# [EXCERPTED DATA]
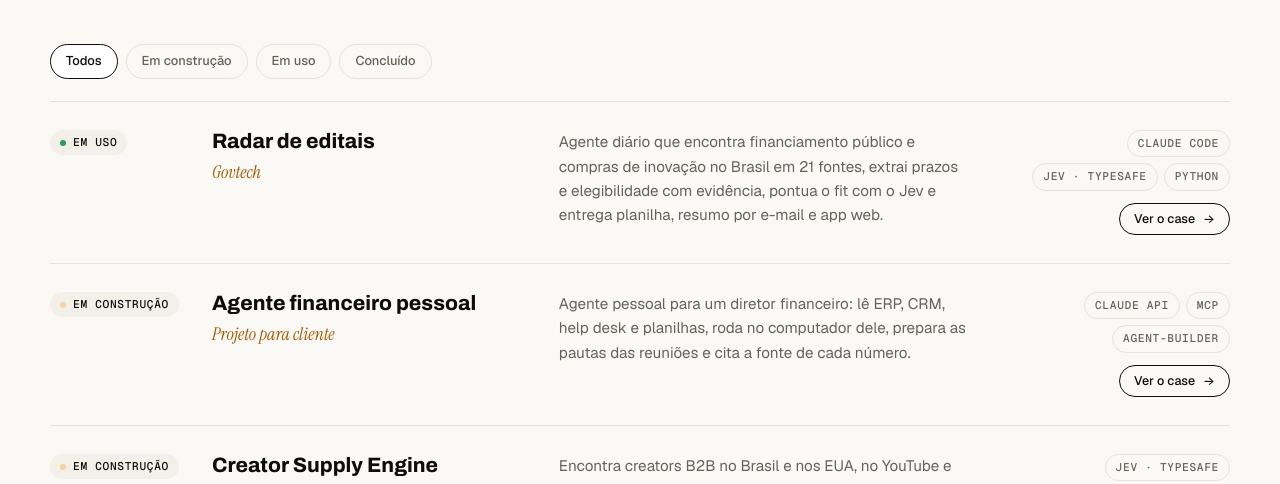
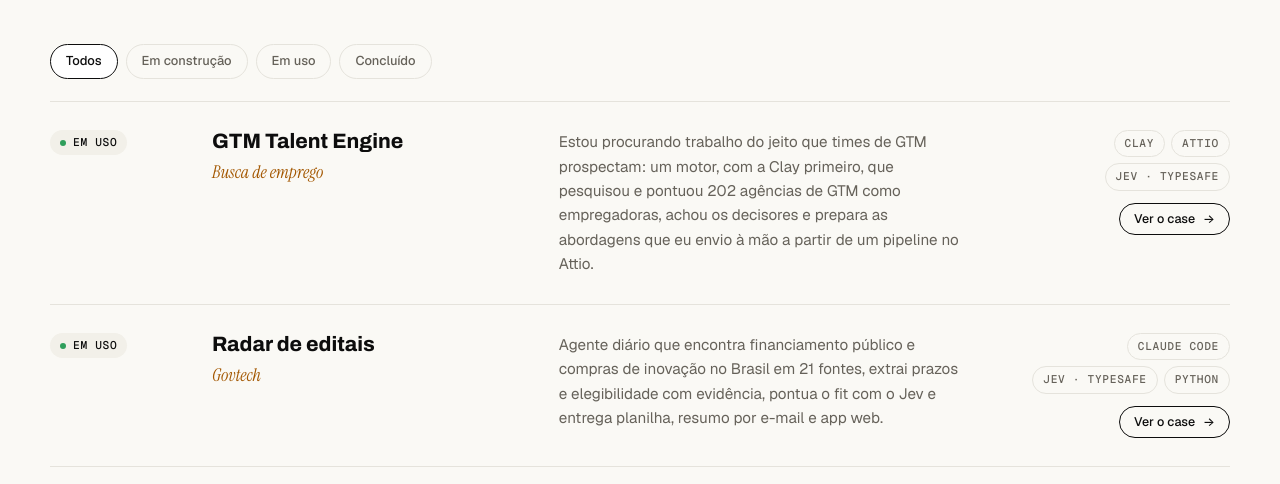
Before and after one commit to michelxxx2323/portfolio, a plain HTML site: page index.html in a window 1280 px wide. Shown: the part 5760-6244 px from the top of the page. Drawn offline with nearby package versions, Linux system fonts and the light colour scheme.

Commit message:
Link GTM Talent Engine case from the AI projects list
Co-Authored-By: Claude Opus 5.5 <noreply@anthropic.com>

```diff
--- a/index.html
+++ b/index.html
@@ -671,6 +671,15 @@ footer{border-top:1px solid var(--line);padding-block:26px;display:flex;justify-
     <div class="ai-list" id="aiList">
       <article class="ai-row" data-s="use">
         <span class="state use" data-en="In use">Em uso</span>
+        <div><h3>GTM Talent Engine</h3><p data-en="Job search">Busca de emprego</p></div>
+        <p data-en="I'm job hunting the way GTM teams prospect: a Clay-first engine that researched and scored 202 GTM agencies as employers, found the decision makers and drafts the outreach I send by hand from an Attio pipeline.">Estou procurando trabalho do jeito que times de GTM prospectam: um motor, com a Clay primeiro, que pesquisou e pontuou 202 agências de GTM como empregadoras, achou os decisores e prepara as abordagens que eu envio à mão a partir de um pipeline no Attio.</p>
+        <div class="ai-side">
+          <div class="tags"><span class="tag">Clay</span><span class="tag">Attio</span><span class="tag">Jev · TypeSafe</span></div>
+          <a class="gh" href="talent.html"><span data-en="See the case">Ver o case</span> →</a>
+        </div>
+      </article>
+      <article class="ai-row" data-s="use">
+        <span class="state use" data-en="In use">Em uso</span>
         <div><h3 data-en="Funding radar">Radar de editais</h3><p data-en="Govtech">Govtech</p></div>
         <p data-en="A daily agent that finds public funding and innovation procurement in Brazil across 21 sources, extracts deadlines and eligibility with evidence, scores the fit with Jev and delivers a spreadsheet, an email digest and a web app.">Agente diário que encontra financiamento público e compras de inovação no Brasil em 21 fontes, extrai prazos e elegibilidade com evidência, pontua o fit com o Jev e entrega planilha, resumo por e-mail e app web.</p>
         <div class="ai-side">
```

# [YOUR INSTRUCTIONS]
Print the records exactly and omit all pictures.

# [YOUR SOLUTION]
Before and after one commit to michelxxx2323/portfolio, a plain HTML site: page index.html in a window 1280 px wide. Shown: the part 5760-6244 px from the top of the page. Drawn offline with nearby package versions, Linux system fonts and the light colour scheme.

Commit message:
Link GTM Talent Engine case from the AI projects list
Co-Authored-By: Claude Opus 5.5 <noreply@anthropic.com>

```diff
--- a/index.html
+++ b/index.html
@@ -671,6 +671,15 @@ footer{border-top:1px solid var(--line);padding-block:26px;display:flex;justify-
     <div class="ai-list" id="aiList">
       <article class="ai-row" data-s="use">
         <span class="state use" data-en="In use">Em uso</span>
+        <div><h3>GTM Talent Engine</h3><p data-en="Job search">Busca de emprego</p></div>
+        <p data-en="I'm job hunting the way GTM teams prospect: a Clay-first engine that researched and scored 202 GTM agencies as employers, found the decision makers and drafts the outreach I send by hand from an Attio pipeline.">Estou procurando trabalho do jeito que times de GTM prospectam: um motor, com a Clay primeiro, que pesquisou e pontuou 202 agências de GTM como empregadoras, achou os decisores e prepara as abordagens que eu envio à mão a partir de um pipeline no Attio.</p>
+        <div class="ai-side">
+          <div class="tags"><span class="tag">Clay</span><span class="tag">Attio</span><span class="tag">Jev · TypeSafe</span></div>
+          <a class="gh" href="talent.html"><span data-en="See the case">Ver o case</span> →</a>
+        </div>
+      </article>
+      <article class="ai-row" data-s="use">
+        <span class="state use" data-en="In use">Em uso</span>
         <div><h3 data-en="Funding radar">Radar de editais</h3><p data-en="Govtech">Govtech</p></div>
         <p data-en="A daily agent that finds public funding and innovation procurement in Brazil across 21 sources, extracts deadlines and eligibility with evidence, scores the fit with Jev and delivers a spreadsheet, an email digest and a web app.">Agente diário que encontra financiamento público e compras de inovação no Brasil em 21 fontes, extrai prazos e elegibilidade com evidência, pontua o fit com o Jev e entrega planilha, resumo por e-mail e app web.</p>
         <div class="ai-side">
```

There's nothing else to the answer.